Teal Inzunza, LMSW

October 25, 2023

Good afternoon, Chair Cabán. My name is Teal Inzunza. I am the Program Director of the Economic Empowerment Program at the Urban Resource Institute (URI). I also co-chair a citywide taskforce called the Domestic Violence and Economic Justice Taskforce, which is composed of advocates from around NYC. I am thankful for the opportunity to testify before you and share why the Support Survivors microgrants are essential for survivor safety in NYC.

URI is grateful to the New York Council for advocating to include the Support Survivors microgrant program in this year’s budget.  While advocates requested $6 million to fully fund the program, only $1.2 million was allocated. At $1.2 million, the program will only be able to provide $2,000 grants to 600 survivors. An infusion of $6 million would ensure that 2,250 survivors received at least $2000 in essential direct cash assistance.  Just for reference, there are over 4,100 households in domestic violence shelters on any given night; even with $6 million, only half of all households in shelter would be able to access this vital program. This does not even account for the hundreds of survivors that are still residing with their abusive partner or those that are unable to access shelter.  $1.2 million is simply not enough to meet the need.

It is important to understand that experiencing domestic or gender-based violence is extremely costly for survivors.  In a survey conducted by Free From, survivors overwhelmingly stated that direct cash assistance was their most urgent need to find safety. In this national survey, Free Form found that on average, survivors needed $730 to manage their urgent safety needs.  NYC is the most expensive city in the US and we as advocates know that the cost of safety is much higher here than in other places in the country.

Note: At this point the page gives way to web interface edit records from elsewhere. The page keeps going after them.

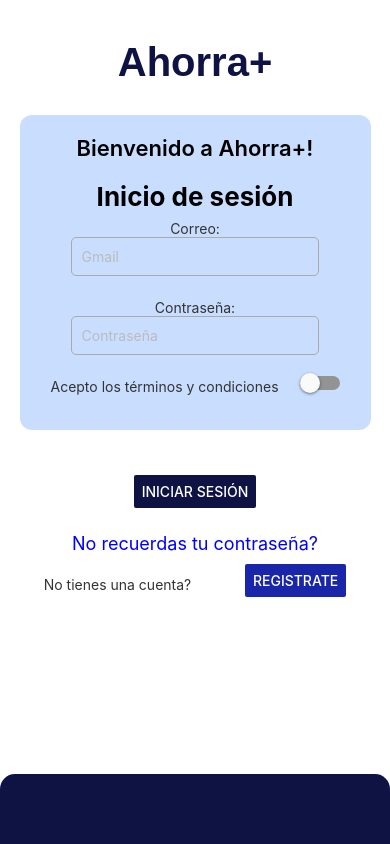
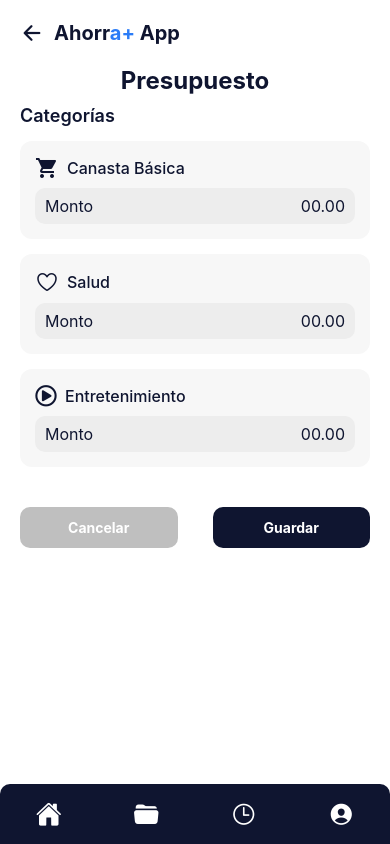
Before and after one commit to Anapaulara/Proyecto-Desarrollo-de-Apps-Moviles, a React Native app in the folder AhorraMas/: screen / in a window 390 px wide. Built offline with nearby package versions, Linux system fonts and the light colour scheme.

Commit message:
Presupuesto

```diff
--- a/AhorraMas/App.js
+++ b/AhorraMas/App.js
@@ -1,12 +1,12 @@
+import React from "react";
+import PresupuestoScreen from "./Screens/PresupuestoScreen.js";
 import PrincipalScreen from "./Screens/PrincipalScreen.js";
 import LoginScreen from "./Screens/LogInScreen.js";
 
 export default function App() {
-
   return (
-
-    <LoginScreen/>
-    //<PrincipalScreen/>
-
+    <PresupuestoScreen />
+    //<PrincipalScreen />
+    //<LoginScreen />
   );
 }
--- /dev/null
+++ b/AhorraMas/Screens/PresupuestoScreen.js
@@ -0,0 +1,182 @@
+import React from 'react';
+import { View, Text, StyleSheet, TouchableOpacity, ScrollView } from 'react-native';
+import { Ionicons, MaterialIcons, FontAwesome5 } from '@expo/vector-icons';
+
+export default function PresupuestoScreen() {
+  return (
+    <View style={styles.container}>
+      {/* Encabezado */}
+      <View style={styles.header}>
+        <Ionicons name="arrow-back" size={24} color="#0f1530" />
+        <Text style={styles.logoText}>Ahorr<Text style={{ color: '#2A7CF7' }}>a+</Text> App</Text>
+      </View>
+
+      <ScrollView contentContainerStyle={styles.scroll}>
+        {/* Títulos */}
+        <Text style={styles.title}>Presupuesto</Text>
+        <Text style={styles.subtitle}>Categorías</Text>
+
+        {/* Categorías */}
+        <View style={styles.category}>
+          <View style={styles.categoryHeader}>
+            <MaterialIcons name="shopping-cart" size={24} color="#0f1530" />
+            <Text style={styles.categoryText}>Canasta Básica</Text>
+          </View>
+          <View style={styles.amountBox}>
+            <Text style={styles.amountLabel}>Monto</Text>
+            <Text style={styles.amount}>00.00</Text>
+          </View>
+        </View>
+
+        <View style={styles.category}>
+          <View style={styles.categoryHeader}>
+            <Ionicons name="heart-outline" size={24} color="#0f1530" />
+            <Text style={styles.categoryText}>Salud</Text>
+          </View>
+          <View style={styles.amountBox}>
+            <Text style={styles.amountLabel}>Monto</Text>
+            <Text style={styles.amount}>00.00</Text>
+          </View>
+        </View>
+
+        <View style={styles.category}>
+          <View style={styles.categoryHeader}>
+            <FontAwesome5 name="play-circle" size={22} color="#0f1530" />
+            <Text style={styles.categoryText}>Entretenimiento</Text>
+          </View>
+          <View style={styles.amountBox}>
+            <Text style={styles.amountLabel}>Monto</Text>
+            <Text style={styles.amount}>00.00</Text>
+          </View>
+        </View>
+
+        {/* Botones */}
+        <View style={styles.buttonContainer}>
+          <TouchableOpacity style={styles.cancelButton}>
+            <Text style={styles.cancelText}>Cancelar</Text>
+          </TouchableOpacity>
+
+          <TouchableOpacity style={styles.saveButton}>
+            <Text style={styles.saveText}>Guardar</Text>
+          </TouchableOpacity>
+        </View>
+      </ScrollView>
+
+      {/* Barra de navegación inferior */}
+      <View style={styles.navBar}>
+        <Ionicons name="home" size={26} color="#fff" />
+        <Ionicons name="folder-open" size={26} color="#fff" />
+        <Ionicons name="time-outline" size={26} color="#fff" />
+        <Ionicons name="person-circle" size={26} color="#fff" />
+      </View>
+    </View>
+  );
+}
+
+const styles = StyleSheet.create({
+  container: {
+    flex: 1,
+    backgroundColor: '#fff',
+  },
+  header: {
+    flexDirection: 'row',
+    alignItems: 'center',
+    padding: 20,
+  },
+  logoText: {
+    fontSize: 20,
+    fontWeight: '700',
+    marginLeft: 10,
+    color: '#0f1530',
+  },
+  scroll: {
+    paddingHorizontal: 20,
+    paddingBottom: 100,
+  },
+  title: {
+    fontSize: 24,
+    fontWeight: '700',
+    textAlign: 'center',
+    color: '#0f1530',
+  },
+  subtitle: {
+    fontSize: 18,
+    fontWeight: '600',
+    marginTop: 10,
+    marginBottom: 15,
+    color: '#0f1530',
+  },
+  category: {
+    backgroundColor: '#f7f7f7',
+    borderRadius: 12,
+    padding: 15,
+    marginBottom: 15,
+  },
+  categoryHeader: {
+    flexDirection: 'row',
+    alignItems: 'center',
+    marginBottom: 8,
+  },
+  categoryText: {
+    fontSize: 16,
+    fontWeight: '500',
+    marginLeft: 8,
+    color: '#0f1530',
+  },
+  amountBox: {
+    backgroundColor: '#ededed',
+    borderRadius: 10,
+    paddingVertical: 8,
+    paddingHorizontal: 10,
+    flexDirection: 'row',
+    justifyContent: 'space-between',
+  },
+  amountLabel: {
+    fontSize: 16,
+    color: '#0f1530',
+  },
+  amount: {
+    fontSize: 16,
+    color: '#0f1530',
+  },
+  buttonContainer: {
+    flexDirection: 'row',
+    justifyContent: 'space-between',
+    marginTop: 25,
+  },
+  cancelButton: {
+    backgroundColor: '#bfbfbf',
+    borderRadius: 10,
+    paddingVertical: 12,
+    width: '45%',
+    alignItems: 'center',
+  },
+  saveButton: {
+    backgroundColor: '#0f1530',
+    borderRadius: 10,
+    paddingVertical: 12,
+    width: '45%',
+    alignItems: 'center',
+  },
+  cancelText: {
+    color: '#fff',
+    fontWeight: 'bold',
+  },
+  saveText: {
+    color: '#fff',
+    fontWeight: 'bold',
+  },
+  navBar: {
+    position: 'absolute',
+    bottom: 0,
+    left: 0,
+    right: 0,
+    backgroundColor: '#0f1530',
+    height: 60,
+    flexDirection: 'row',
+    justifyContent: 'space-around',
+    alignItems: 'center',
+    borderTopLeftRadius: 10,
+    borderTopRightRadius: 10,
+  },
+});
--- a/AhorraMas/package.json
+++ b/AhorraMas/package.json
@@ -9,11 +9,14 @@
     "web": "expo start --web"
   },
   "dependencies": {
+    "@react-navigation/native": "^7.1.19",
     "expo": "~54.0.20",
     "expo-status-bar": "~3.0.8",
     "react": "19.1.0",
     "react-dom": "19.1.0",
     "react-native": "0.81.5",
+    "react-native-safe-area-context": "~5.6.0",
+    "react-native-screens": "~4.16.0",
     "react-native-web": "^0.21.0"
   },
   "private": true
```
Also changed, not shown: 1 other file (tests, documents, lock files or other folders).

It is vital that a survivor’s ability to access this funding is not tied to whether a survivor is 1) in shelter, 2) has dependents 3) is documented, or 4) has an open public assistance case.  Nearly all of New York City’s direct cash assistance programs have had one or more of these restrictions, which has left many of the most vulnerable survivors unable to access support.

I have worked with survivors who have said that the small amount of money programs like Support Survivors provide could mean that they could move out of shelter and into a home or would not be forced to spend another night with their abusive partner or on the street or subway.

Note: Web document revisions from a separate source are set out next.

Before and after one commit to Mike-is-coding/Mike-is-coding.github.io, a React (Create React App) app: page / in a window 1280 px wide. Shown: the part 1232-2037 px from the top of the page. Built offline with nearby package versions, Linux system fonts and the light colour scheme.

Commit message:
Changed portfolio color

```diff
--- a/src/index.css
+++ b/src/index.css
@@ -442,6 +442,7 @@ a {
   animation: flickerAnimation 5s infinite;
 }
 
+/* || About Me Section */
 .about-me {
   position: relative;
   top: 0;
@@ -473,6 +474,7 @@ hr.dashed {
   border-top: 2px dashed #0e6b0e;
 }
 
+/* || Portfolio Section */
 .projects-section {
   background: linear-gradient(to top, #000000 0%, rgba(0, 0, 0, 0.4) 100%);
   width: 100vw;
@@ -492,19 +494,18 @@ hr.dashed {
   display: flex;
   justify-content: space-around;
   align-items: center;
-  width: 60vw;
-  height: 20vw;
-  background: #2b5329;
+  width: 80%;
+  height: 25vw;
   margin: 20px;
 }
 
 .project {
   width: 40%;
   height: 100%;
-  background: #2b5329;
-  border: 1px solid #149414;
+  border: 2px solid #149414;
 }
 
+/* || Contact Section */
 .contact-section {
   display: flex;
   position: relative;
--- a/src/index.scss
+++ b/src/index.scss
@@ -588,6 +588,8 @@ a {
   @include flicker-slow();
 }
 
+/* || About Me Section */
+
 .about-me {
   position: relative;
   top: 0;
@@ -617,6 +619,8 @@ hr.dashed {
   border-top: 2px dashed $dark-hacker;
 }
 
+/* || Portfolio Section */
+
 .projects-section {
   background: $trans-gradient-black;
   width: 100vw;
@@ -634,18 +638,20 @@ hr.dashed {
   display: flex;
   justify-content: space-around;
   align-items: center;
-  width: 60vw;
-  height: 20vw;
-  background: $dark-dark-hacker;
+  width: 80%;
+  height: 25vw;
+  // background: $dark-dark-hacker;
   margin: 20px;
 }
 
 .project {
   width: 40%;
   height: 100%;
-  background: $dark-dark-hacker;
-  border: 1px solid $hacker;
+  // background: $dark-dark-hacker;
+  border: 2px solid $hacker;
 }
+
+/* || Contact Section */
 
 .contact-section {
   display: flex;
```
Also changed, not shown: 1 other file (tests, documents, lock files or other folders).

While the cost to the City to fully fund this program is $6 million, the cost to survivors who do not have access to direct cash assistance is often deadly.  Survivor’s needs are often urgent and high stakes.  Funding the Support Survivor microgrant program and ensuring that it quickly and efficiently implemented is crucial for survivor safety.

Thank you.